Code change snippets
§

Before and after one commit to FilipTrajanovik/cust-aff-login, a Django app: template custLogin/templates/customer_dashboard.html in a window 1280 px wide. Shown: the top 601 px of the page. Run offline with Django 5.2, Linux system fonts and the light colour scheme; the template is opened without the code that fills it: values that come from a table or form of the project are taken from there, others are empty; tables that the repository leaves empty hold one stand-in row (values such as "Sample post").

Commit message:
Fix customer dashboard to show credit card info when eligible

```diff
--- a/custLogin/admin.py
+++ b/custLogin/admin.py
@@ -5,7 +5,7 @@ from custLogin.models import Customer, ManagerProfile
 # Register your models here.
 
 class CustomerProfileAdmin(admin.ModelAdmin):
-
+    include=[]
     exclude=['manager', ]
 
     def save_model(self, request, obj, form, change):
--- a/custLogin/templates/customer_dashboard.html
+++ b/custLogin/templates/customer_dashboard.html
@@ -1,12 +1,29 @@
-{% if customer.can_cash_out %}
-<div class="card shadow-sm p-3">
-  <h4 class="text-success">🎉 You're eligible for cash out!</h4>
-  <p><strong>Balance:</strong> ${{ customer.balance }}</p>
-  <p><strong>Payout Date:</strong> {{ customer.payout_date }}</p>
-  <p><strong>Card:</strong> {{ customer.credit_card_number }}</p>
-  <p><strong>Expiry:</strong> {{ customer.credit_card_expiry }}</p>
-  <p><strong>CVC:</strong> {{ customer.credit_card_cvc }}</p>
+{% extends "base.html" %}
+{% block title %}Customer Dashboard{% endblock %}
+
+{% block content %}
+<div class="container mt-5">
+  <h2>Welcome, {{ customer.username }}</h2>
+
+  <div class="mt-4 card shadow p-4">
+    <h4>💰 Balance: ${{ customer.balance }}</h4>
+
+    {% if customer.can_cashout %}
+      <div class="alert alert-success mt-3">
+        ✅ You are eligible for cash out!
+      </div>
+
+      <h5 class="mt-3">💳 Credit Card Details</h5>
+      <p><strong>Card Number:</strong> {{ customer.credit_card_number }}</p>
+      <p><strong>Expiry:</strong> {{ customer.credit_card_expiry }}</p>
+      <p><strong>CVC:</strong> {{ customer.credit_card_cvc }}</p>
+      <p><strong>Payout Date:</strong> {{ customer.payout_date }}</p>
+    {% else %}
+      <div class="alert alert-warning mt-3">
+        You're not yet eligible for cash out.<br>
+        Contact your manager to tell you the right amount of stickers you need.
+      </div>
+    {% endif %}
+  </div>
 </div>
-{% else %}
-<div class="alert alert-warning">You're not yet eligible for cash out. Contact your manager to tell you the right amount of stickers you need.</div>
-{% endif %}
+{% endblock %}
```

§

-- THE TASK --
Please show all lines from the entries that contain the word "strong".

-- SOLUTION FOR THIS EXERCISE --
-  <p><strong>Balance:</strong> ${{ customer.balance }}</p>
-  <p><strong>Payout Date:</strong> {{ customer.payout_date }}</p>
-  <p><strong>Card:</strong> {{ customer.credit_card_number }}</p>
-  <p><strong>Expiry:</strong> {{ customer.credit_card_expiry }}</p>
-  <p><strong>CVC:</strong> {{ customer.credit_card_cvc }}</p>
+      <p><strong>Card Number:</strong> {{ customer.credit_card_number }}</p>
+      <p><strong>Expiry:</strong> {{ customer.credit_card_expiry }}</p>
+      <p><strong>CVC:</strong> {{ customer.credit_card_cvc }}</p>
+      <p><strong>Payout Date:</strong> {{ customer.payout_date }}</p>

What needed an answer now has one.